*** Opening of The data ***

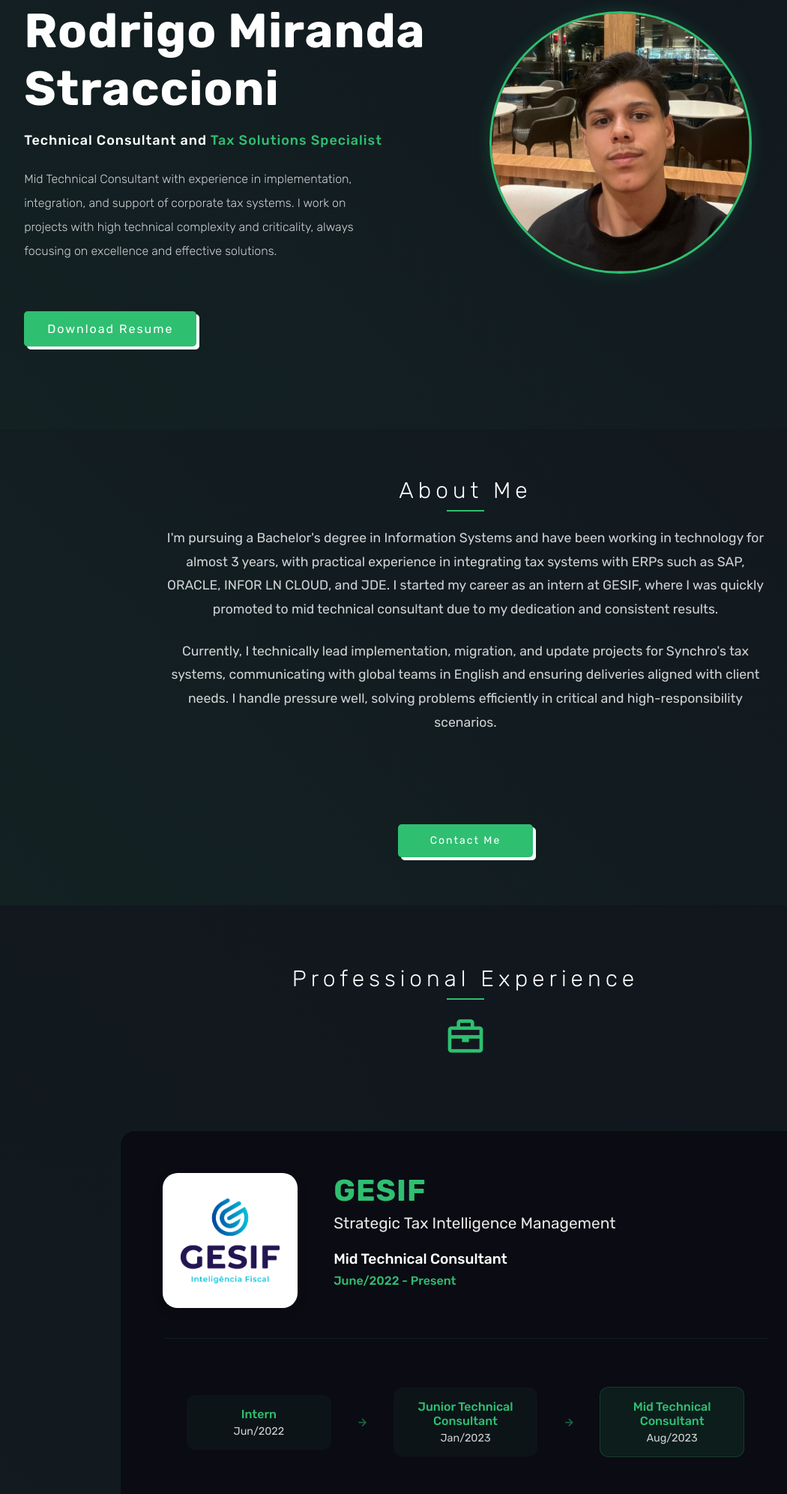
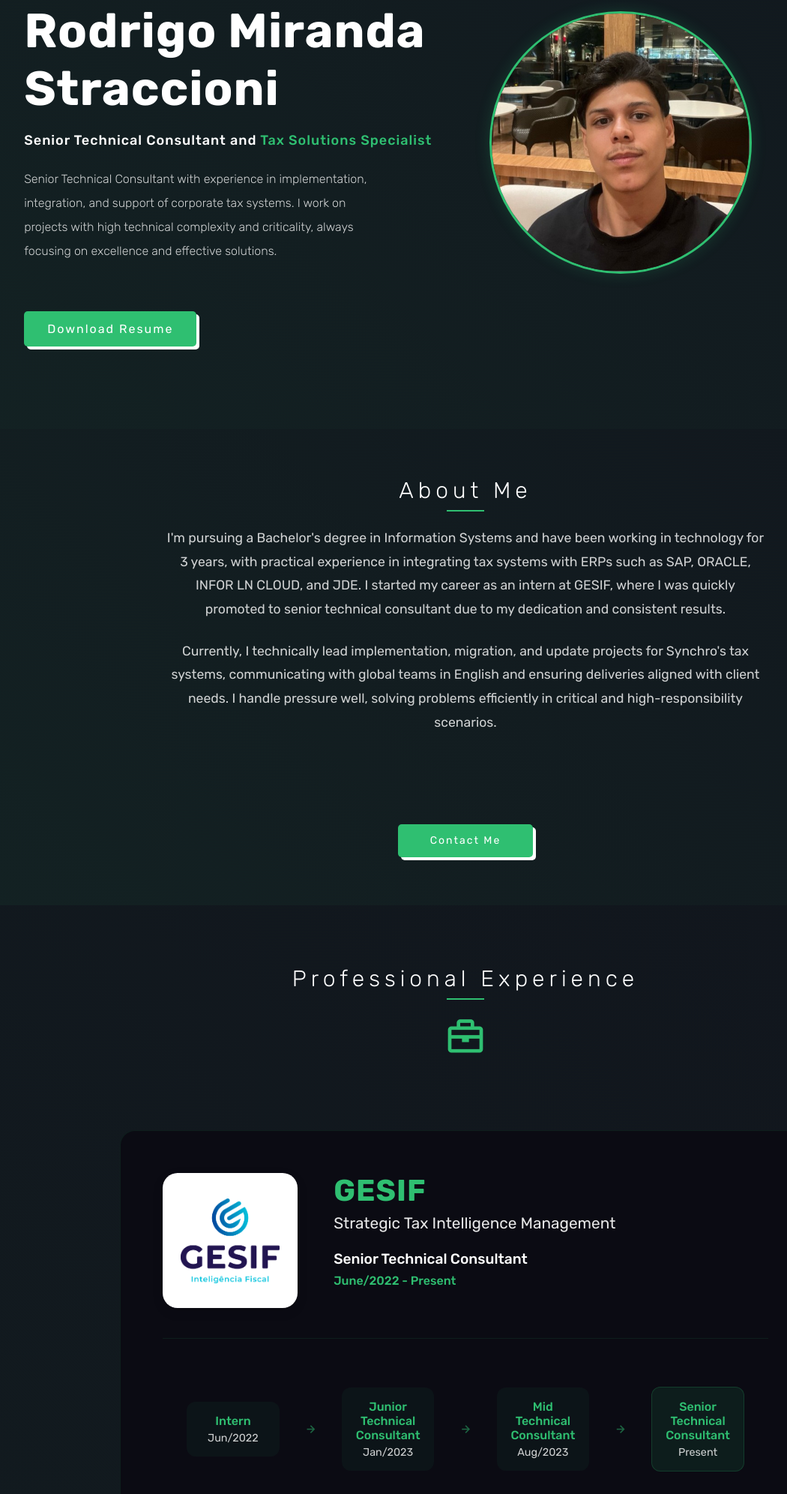
Before and after one commit to Rodrigostraccioni/Portfolio-Rodrigo-Straccioni, a plain HTML site: page index.html in a window 1280 px wide. Shown: the part 228-2220 px from the top of the page at 75% size, without its empty margins (19-1069 px from the left). Drawn offline with nearby package versions, Linux system fonts and the light colour scheme.

Commit message:
Alteracao Senior e CS50

```diff
--- a/index.html
+++ b/index.html
@@ -45,8 +45,8 @@
             <div class="home-text">
                 <h5>Hello, I'm</h5>
                 <h1>Rodrigo Miranda Straccioni</h1>
-                <h6>Technical Consultant and <span>Tax Solutions Specialist</span></h6>
-                <p>Mid Technical Consultant with experience in implementation, integration, and support of corporate tax systems. I work on projects with high technical complexity and criticality, always focusing on excellence and effective solutions.</p>
+                <h6>Senior Technical Consultant and <span>Tax Solutions Specialist</span></h6>
+                <p>Senior Technical Consultant with experience in implementation, integration, and support of corporate tax systems. I work on projects with high technical complexity and criticality, always focusing on excellence and effective solutions.</p>
                 <a href="Files/Rodrigo Straccioni Resume.pdf" class="btn" download>Download Resume</a>
             </div>
 
@@ -60,7 +60,7 @@
             <div class="about-content">
                 <div class="about-text">
                     <h3>About Me</h3>
-                    <p>I'm pursuing a Bachelor's degree in Information Systems and have been working in technology for almost 3 years, with practical experience in integrating tax systems with ERPs such as SAP, ORACLE, INFOR LN CLOUD, and JDE. I started my career as an intern at GESIF, where I was quickly promoted to mid technical consultant due to my dedication and consistent results.</p>
+                    <p>I'm pursuing a Bachelor's degree in Information Systems and have been working in technology for 3 years, with practical experience in integrating tax systems with ERPs such as SAP, ORACLE, INFOR LN CLOUD, and JDE. I started my career as an intern at GESIF, where I was quickly promoted to senior technical consultant due to my dedication and consistent results.</p>
                     <p>Currently, I technically lead implementation, migration, and update projects for Synchro's tax systems, communicating with global teams in English and ensuring deliveries aligned with client needs. I handle pressure well, solving problems efficiently in critical and high-responsibility scenarios.</p>
                 </div>
                 <div class="main-btn">
@@ -87,7 +87,7 @@
                                 <h2>GESIF</h2>
                                 <h3>Strategic Tax Intelligence Management</h3>
                                 <div class="position-info">
-                                    <h4>Mid Technical Consultant</h4>
+                                    <h4>Senior Technical Consultant</h4>
                                     <span class="period">June/2022 - Present</span>
                                 </div>
                             </div>
@@ -109,10 +109,17 @@
                                     </div>
                                 </div>
                                 <i class='bx bx-right-arrow-alt career-arrow'></i>
-                                <div class="career-step active">
+                                <div class="career-step">
                                     <div class="step-content">
                                         <span class="step-title">Mid Technical Consultant</span>
                                         <span class="step-period">Aug/2023</span>
+                                    </div>
+                                </div>
+                                <i class='bx bx-right-arrow-alt career-arrow'></i>
+                                <div class="career-step active">
+                                    <div class="step-content">
+                                        <span class="step-title">Senior Technical Consultant</span>
+                                        <span class="step-period">Present</span>
                                     </div>
                                 </div>
                             </div>
@@ -120,7 +127,7 @@
 
                         <div class="experience-body">
                             <div class="experience-description">
-                                <p>My professional journey began at GESIF, a company for which I have deep gratitude. Even without any prior experience, they believed in my potential and gave me the opportunity to start as an intern. With support, trust, and space to develop, I was able to evolve quickly, being promoted to Junior Technical Consultant in 6 months, and just 8 months later, to mid Technical Consultant.</p>
+                                <p>My professional journey began at GESIF, a company for which I have deep gratitude. Even without any prior experience, they believed in my potential and gave me the opportunity to start as an intern. With support, trust, and space to develop, I was able to evolve quickly, being promoted to Junior Technical Consultant in 6 months, and just 8 months later, to Mid Technical Consultant. Now, 11 months later, I was promoted to Senior Technical Consultant, recognizing my continued growth and contributions to the company.</p>
                             </div>
 
                             <div class="experience-highlights">
@@ -139,7 +146,7 @@
                             <div class="experience-achievements">
                                 <h5>Achievements</h5>
                                 <ul>
-                                    <li>Quickly promotion from intern to Mid Technical Consultant in just 1 year, demonstrating ability to learn quickly, deliver quality, and take on responsibilities.</li>
+                                    <li>Quickly promotion from intern to Senior Technical Consultant In less than 3 years, demonstrating ability to learn quickly, deliver quality, and take on responsibilities.</li>
                                     <li>Participation in challenging projects with market-leading companies, directly contributing to critical integrations, operating in environments with high technical requirements.</li>
                                     <li>Active communication in English with global teams, ensuring precise technical understanding, collaborative problem-solving, and deliveries aligned with international expectations.</li>
                                     <li>Responsible for deliveries in high-pressure environments, where the continuity of tax processes and meeting deadlines directly depended on technical support and execution.</li>
@@ -366,6 +373,14 @@
 
             <div class="services-content">
                 <div class="row">
+                    <i class='bx bx-code-alt'></i>
+                    <h3>CS50: Introduction to Computer Science</h3>
+                    <p>Harvard University's Introduction to Computer Science</p>
+                    <h5>Harvard University • Duration: 12 weeks</h5>
+                    <a href="https://certificates.cs50.io/42eaa664-fca3-4ab5-965e-4a671c6d3120.pdf?size=letter" target="_blank" class="cert-link">View Certificate</a>
+                </div>
+
+                <div class="row">
                     <i class='bx bx-cog'></i>
                     <h3>SAP Fundamentals</h3>
                     <p>SAP for Beginners Course</p>
```
Also changed, not shown: 1 other file.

*** Close of The data ***

## What needs to be done
The required answer is a single number: the count of lines in the entries that hold the string "content".

## Expected output
4